Witzel also notes Oldenberg's 1888 findings of how certain hymns can be
identified as a-typical insertions--even later ones--based upon their
violation of this scheme (1995: 311).
There is certainly more to say on this line alone, but I would be in
danger of digressing from the point in question--at least of contention
among some on the list--that of the relative validity of oral transmission
as regards "accuracy." Leaving asisde possible cultural weight placed
upon the term "aacuracy" which may or may not be methodologically sound,
it is clear that the arrangement of the early RV books followed a specific
order which, when it is "violated" stands out to the ya evam veda iva
But the potency of metrics goes further. This has been engagingly
demonstrated in Elizarenkova's recent volume on the Lanuage and Style of
the Vedic RSis (pp. 107 ff.), Witzel's "Tracing the Vedic Dialects
(Dialectes dans les litte'ratures indo-aryennes, 1989, 97ff.), and in my
current favorite treasure trove, Arnold's 1905 offering.
I'm not sure if this "proves" the standard of oral credability viz.
written.
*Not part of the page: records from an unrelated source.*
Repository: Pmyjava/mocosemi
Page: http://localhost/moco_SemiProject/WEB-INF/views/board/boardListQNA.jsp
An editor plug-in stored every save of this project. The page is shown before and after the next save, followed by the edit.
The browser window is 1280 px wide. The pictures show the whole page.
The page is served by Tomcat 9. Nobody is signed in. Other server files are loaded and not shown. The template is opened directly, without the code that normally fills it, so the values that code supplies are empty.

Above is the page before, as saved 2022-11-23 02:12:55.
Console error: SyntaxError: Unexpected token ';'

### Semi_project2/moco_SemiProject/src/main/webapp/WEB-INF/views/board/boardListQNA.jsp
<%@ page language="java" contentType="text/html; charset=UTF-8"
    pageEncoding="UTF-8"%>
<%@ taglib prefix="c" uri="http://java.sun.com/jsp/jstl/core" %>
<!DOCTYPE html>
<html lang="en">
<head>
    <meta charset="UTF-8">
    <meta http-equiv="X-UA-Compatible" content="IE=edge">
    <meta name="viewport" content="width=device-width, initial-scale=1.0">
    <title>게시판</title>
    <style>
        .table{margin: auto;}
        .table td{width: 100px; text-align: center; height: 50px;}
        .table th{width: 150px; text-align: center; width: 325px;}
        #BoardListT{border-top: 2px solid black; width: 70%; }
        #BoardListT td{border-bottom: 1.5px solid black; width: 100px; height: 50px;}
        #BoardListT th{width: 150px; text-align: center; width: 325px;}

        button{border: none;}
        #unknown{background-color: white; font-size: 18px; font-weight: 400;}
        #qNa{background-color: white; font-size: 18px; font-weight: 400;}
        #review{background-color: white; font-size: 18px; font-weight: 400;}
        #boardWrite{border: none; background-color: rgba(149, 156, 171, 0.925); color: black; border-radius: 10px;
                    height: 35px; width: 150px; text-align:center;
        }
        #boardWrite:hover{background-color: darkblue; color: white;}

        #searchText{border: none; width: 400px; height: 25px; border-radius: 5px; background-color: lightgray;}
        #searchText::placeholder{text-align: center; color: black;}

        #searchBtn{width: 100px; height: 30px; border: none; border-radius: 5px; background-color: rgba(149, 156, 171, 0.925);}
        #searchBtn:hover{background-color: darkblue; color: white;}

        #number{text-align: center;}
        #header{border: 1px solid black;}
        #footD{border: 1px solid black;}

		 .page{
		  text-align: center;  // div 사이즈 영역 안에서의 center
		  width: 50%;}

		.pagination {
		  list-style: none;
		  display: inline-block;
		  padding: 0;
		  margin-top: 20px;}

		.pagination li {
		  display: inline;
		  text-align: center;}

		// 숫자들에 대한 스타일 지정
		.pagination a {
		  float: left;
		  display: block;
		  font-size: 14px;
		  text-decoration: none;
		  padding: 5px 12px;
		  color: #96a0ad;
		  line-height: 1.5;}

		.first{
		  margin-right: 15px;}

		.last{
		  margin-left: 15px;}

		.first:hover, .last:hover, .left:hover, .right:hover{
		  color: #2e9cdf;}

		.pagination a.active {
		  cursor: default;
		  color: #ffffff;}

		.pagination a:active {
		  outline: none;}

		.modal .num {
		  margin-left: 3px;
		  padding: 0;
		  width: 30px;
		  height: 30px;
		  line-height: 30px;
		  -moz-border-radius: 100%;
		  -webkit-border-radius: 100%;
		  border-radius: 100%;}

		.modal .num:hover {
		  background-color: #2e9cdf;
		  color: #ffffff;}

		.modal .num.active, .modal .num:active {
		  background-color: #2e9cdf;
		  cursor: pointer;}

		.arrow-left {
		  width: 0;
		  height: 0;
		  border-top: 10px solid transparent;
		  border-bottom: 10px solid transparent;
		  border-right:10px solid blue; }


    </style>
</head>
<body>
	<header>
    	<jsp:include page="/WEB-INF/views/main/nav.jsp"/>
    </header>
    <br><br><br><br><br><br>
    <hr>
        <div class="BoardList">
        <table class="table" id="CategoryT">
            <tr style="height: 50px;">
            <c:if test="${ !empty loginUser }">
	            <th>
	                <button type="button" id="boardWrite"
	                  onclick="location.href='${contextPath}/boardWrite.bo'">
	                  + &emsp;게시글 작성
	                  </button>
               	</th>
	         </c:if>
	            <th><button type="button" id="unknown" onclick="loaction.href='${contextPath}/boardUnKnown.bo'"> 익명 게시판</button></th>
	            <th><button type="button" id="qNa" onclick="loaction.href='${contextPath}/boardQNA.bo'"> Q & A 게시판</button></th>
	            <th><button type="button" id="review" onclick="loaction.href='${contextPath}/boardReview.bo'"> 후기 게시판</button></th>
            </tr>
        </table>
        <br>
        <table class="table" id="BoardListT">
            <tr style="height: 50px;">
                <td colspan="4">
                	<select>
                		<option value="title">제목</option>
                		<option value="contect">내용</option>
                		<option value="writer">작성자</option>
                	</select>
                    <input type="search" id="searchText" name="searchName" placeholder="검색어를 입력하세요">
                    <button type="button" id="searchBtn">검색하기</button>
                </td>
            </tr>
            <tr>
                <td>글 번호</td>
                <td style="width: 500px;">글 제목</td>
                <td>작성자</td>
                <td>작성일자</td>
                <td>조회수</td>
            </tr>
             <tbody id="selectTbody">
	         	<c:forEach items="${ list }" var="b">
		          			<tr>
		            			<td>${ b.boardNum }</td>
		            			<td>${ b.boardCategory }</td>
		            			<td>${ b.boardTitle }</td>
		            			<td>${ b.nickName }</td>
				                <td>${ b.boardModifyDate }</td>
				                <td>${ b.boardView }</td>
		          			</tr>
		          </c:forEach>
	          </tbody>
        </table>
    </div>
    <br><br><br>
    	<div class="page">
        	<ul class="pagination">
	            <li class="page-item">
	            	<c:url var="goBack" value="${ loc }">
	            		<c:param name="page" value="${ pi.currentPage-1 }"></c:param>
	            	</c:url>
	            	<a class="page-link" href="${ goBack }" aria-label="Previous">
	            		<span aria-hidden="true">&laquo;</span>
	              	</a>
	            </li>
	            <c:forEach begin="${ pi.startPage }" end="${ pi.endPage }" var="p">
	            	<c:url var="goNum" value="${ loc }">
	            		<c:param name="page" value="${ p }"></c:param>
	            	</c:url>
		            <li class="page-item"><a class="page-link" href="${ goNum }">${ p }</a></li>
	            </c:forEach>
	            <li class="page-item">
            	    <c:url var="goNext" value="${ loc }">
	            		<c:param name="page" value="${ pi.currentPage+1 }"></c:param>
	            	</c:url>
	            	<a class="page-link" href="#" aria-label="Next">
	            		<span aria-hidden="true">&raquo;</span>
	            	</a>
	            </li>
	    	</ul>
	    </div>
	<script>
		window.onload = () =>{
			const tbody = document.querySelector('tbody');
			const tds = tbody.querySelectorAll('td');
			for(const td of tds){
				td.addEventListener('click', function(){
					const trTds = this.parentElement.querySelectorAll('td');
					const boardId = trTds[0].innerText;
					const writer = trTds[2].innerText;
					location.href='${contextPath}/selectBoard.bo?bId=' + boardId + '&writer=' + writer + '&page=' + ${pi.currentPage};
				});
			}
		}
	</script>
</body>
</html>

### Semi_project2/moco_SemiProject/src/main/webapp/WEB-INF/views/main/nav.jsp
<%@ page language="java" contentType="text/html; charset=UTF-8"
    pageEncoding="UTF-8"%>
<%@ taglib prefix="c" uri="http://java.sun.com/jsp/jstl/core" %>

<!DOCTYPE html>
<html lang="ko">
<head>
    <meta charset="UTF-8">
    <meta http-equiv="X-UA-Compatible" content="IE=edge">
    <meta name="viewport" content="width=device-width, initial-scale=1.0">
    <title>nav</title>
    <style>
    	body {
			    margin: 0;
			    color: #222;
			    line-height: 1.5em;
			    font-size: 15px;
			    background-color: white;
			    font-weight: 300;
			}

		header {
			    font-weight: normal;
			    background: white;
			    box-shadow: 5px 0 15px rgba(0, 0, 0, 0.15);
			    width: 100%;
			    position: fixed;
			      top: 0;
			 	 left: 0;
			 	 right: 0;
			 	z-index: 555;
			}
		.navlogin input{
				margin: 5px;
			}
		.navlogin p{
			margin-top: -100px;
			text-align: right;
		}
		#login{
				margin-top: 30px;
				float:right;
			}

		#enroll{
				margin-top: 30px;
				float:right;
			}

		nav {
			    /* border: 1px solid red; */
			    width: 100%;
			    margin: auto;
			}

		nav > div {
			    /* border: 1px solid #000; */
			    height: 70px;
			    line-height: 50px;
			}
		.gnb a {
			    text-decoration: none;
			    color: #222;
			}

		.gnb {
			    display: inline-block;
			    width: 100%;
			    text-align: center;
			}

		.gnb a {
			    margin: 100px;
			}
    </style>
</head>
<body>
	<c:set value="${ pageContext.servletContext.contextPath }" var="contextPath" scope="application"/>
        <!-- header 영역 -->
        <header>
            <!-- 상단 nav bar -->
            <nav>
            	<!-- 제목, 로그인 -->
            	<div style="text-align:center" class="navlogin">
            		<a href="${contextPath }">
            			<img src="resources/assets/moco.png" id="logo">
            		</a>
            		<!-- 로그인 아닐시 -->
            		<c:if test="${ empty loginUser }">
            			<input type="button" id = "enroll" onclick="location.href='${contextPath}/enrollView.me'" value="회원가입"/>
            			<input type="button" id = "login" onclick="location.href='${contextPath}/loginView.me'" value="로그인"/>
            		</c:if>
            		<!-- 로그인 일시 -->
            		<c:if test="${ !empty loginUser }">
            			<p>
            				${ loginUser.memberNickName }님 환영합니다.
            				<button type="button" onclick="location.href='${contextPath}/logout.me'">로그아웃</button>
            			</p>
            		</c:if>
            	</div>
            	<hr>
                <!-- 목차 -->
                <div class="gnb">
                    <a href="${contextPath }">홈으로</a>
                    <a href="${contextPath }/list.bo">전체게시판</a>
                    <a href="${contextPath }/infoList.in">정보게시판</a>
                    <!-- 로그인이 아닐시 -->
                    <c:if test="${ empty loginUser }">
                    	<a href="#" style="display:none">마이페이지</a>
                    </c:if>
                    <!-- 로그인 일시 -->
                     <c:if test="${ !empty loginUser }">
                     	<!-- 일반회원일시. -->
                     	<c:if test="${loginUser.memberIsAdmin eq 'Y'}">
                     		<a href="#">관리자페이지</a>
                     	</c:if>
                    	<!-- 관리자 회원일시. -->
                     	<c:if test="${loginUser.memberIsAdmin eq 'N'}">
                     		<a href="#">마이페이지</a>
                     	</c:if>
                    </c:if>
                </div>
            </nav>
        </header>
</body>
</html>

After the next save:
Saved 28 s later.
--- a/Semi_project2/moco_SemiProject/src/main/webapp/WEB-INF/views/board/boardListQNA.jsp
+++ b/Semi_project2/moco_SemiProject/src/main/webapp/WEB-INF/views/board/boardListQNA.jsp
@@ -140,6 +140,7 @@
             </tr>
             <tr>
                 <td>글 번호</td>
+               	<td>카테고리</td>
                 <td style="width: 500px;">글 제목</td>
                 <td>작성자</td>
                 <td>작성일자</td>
However, it interests me that the previous debates on Brahmi
script evolution here and on--I believe--the Vyakarana list posited a date
for written codification not far removed from the dissapearance or general
scarcity of accented texts. Prior to this, as Cardona notes in his study
of the bhaaSika accentuation system (Studien zur Indologie und Iranistik,
Band 18, 1993), and Bronkhorst correlates somewhat in 1982, Heft 8/9 (pp.
77 ff), efforts were made to consciously systematize a growing variance in
systems of accentuation (e.g., and this may be a surprise still to some,
ShB marks anudaatta, not udaatta b/c the many variances of treatment of
jatyasvarita &c. had become problematic in the eyes of some).
All this goes to say that in an oral tradition, the method of recitation
was as much a desicipline as was--if not moreso--the memory of the text.
We can hardly imagine that the wealth of praatishaakhya's and
padapaaTha's--as well as the VedaaN^ga's and much of PaaNini were simply
augments for retentive few (however much they may be treated as such by
modern scholars) A missplaced syllable would stand out--and still does
(sparking things like publications and dissertations :-)). And, lest a
semantic rant be generated by my use of the word "mere"-- It has been
noted on more than one occasion that in absence of oral presentation a
vedic text is not at its full potency (Alper's Understanding Mantras, for
At least, then, in Vedic terms, the oral tradition is somewhat more
complex than a phone-book (even considering how effective the Capote
example was). To memorize a text was much more than etching a sequence of
words into the mind, it was a living performance to be brought forth upon
deman according to extremely precise rules. It is likely that the number
of errors in something like vocabulary are greatly limited by such a
precise metric and accentuation system as cited above.
John Robert Gardner Obermann Center
School of Religion for Advanced Studies
University of Iowa University of Iowa
It is ludicrous to consider language as anything other
than that of which it is the transformation.
More information about the INDOLOGY